Drinking straws dumped in Tofino after community drive

February 22 2017

Do bars and restaurants really need to serve drinking straws? That’s the question being asked by Tofino-based restaurants and their answer is an emphatic ‘no’.

While plastic bags have been a much-targeted area in the drive to reduce plastic waste, the Pacific Rim chapter of the Surfrider Foundation found that drinking straws were an often-unnecessary single-use waste item.

Speaking to, chair of the local Surfrider chapter Michelle Hall explained that whenever people were served a glass of water with a plastic straw, it would often be picked out and left on the table unused.

A campaign called ‘Straws Suck’ was launched by the group, accompanied by an online video questioning why straws are even necessary.

“We kind of made fun of the idea of having to use straws.
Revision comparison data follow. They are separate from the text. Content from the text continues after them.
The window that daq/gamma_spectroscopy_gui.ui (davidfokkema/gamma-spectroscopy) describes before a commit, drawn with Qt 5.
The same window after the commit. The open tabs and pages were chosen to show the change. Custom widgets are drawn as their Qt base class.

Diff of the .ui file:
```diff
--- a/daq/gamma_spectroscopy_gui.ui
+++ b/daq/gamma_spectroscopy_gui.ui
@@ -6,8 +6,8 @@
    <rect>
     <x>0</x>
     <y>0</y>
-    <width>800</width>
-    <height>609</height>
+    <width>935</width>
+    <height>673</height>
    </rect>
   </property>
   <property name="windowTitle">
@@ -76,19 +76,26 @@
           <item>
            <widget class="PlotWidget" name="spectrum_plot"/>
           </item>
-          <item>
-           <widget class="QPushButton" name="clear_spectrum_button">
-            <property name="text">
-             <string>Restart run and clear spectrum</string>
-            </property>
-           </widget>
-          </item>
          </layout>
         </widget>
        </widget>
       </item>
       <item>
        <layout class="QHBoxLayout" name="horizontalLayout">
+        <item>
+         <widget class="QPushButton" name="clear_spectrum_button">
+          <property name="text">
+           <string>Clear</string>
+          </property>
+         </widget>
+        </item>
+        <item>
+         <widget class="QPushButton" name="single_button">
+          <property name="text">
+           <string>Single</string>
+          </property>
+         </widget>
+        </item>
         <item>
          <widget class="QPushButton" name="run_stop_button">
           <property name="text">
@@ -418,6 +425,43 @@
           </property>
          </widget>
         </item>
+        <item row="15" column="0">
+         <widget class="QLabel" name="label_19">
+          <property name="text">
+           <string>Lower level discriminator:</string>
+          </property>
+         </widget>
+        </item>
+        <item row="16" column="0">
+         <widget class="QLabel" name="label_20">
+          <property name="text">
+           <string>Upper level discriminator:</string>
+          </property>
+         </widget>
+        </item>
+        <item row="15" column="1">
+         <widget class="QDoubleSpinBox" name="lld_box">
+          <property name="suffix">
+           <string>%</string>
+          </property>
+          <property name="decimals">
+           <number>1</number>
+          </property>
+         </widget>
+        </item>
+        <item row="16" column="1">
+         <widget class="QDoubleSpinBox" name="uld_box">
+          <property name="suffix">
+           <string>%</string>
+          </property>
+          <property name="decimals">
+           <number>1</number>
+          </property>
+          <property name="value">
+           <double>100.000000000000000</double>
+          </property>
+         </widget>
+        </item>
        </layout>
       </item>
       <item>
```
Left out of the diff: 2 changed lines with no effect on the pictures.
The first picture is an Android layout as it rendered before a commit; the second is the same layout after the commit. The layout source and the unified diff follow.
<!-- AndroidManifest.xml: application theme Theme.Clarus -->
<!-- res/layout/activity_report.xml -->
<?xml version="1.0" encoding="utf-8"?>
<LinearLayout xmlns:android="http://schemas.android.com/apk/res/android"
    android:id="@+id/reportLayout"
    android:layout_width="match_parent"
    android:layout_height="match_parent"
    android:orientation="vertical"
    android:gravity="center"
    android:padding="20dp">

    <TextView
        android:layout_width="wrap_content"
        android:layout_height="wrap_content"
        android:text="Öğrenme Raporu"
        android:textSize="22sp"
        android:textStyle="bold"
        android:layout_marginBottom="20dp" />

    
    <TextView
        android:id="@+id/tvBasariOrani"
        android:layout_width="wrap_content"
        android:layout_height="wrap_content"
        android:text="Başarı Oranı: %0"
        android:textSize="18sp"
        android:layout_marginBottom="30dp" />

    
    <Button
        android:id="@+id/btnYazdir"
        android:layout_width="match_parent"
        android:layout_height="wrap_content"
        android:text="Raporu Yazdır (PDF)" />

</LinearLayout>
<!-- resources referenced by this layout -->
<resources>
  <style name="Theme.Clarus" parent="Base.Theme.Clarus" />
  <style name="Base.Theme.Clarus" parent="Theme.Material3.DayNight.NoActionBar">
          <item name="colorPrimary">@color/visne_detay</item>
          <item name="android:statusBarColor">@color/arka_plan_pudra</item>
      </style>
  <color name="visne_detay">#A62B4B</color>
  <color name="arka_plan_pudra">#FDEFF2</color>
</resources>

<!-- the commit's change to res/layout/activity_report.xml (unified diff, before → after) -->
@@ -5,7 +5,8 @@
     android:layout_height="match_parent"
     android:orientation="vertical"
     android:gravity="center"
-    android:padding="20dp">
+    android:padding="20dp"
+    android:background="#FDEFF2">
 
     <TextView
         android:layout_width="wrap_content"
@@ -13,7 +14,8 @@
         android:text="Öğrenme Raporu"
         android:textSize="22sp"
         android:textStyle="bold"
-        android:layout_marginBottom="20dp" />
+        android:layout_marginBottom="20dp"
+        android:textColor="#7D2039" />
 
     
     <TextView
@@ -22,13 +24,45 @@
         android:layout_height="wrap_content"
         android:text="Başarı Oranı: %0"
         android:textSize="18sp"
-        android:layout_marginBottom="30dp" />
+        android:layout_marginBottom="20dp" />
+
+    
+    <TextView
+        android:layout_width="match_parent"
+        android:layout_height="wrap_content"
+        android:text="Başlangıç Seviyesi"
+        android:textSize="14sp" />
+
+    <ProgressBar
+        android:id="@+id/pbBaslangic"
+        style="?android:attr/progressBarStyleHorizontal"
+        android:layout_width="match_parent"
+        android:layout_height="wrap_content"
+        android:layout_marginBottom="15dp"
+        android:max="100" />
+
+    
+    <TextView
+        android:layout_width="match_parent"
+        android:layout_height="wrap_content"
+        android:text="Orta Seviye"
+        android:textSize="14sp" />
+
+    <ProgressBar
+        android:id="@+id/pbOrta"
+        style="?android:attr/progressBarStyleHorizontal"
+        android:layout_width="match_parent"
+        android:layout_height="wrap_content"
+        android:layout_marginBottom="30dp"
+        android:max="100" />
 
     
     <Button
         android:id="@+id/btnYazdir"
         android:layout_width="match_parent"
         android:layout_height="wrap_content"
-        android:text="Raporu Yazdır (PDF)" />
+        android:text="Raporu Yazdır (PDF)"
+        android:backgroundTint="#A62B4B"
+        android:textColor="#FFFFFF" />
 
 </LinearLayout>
Restaurants loved it and they picked up on the idea right away,” Mrs Hall told


Wolf in the Fog became the first Tofino restaurant to sign the pledge against drinking straws and this started a rapid domino effect.

Before the campaign launched, 25 of the town’s 40 food service establishments offered straws to customers. Today though, every restaurant in Tofino has pledged to remove plastic straws from its inventory.

Restaurants reacted to the move in different ways. Some chose to run their stocks dry, others dropped them immediately, while some straws were donated to local schools for art projects, as well as a nursing home in Victoria, B.C.   

One restaurant reckoned it went through around 12,000 straws every year. On top of the cost savings and environmental benefit, dumping straws has helped keep the beach cleaner and free from litter.

Removing straws from beverages has reportedly gone down well with guests, while those unable to drink directly from a glass can request a biodegradable straw.

Surfrider chair Michelle Hall took pride in the fact drinking straws were virtually wiped out from the area’s bar and restaurant scene without legislation or government intervention.

“It was boots on the ground, knocking on doors,” Mrs Hall said. “We’re finding our community is really engaged, it takes a community to make this work.”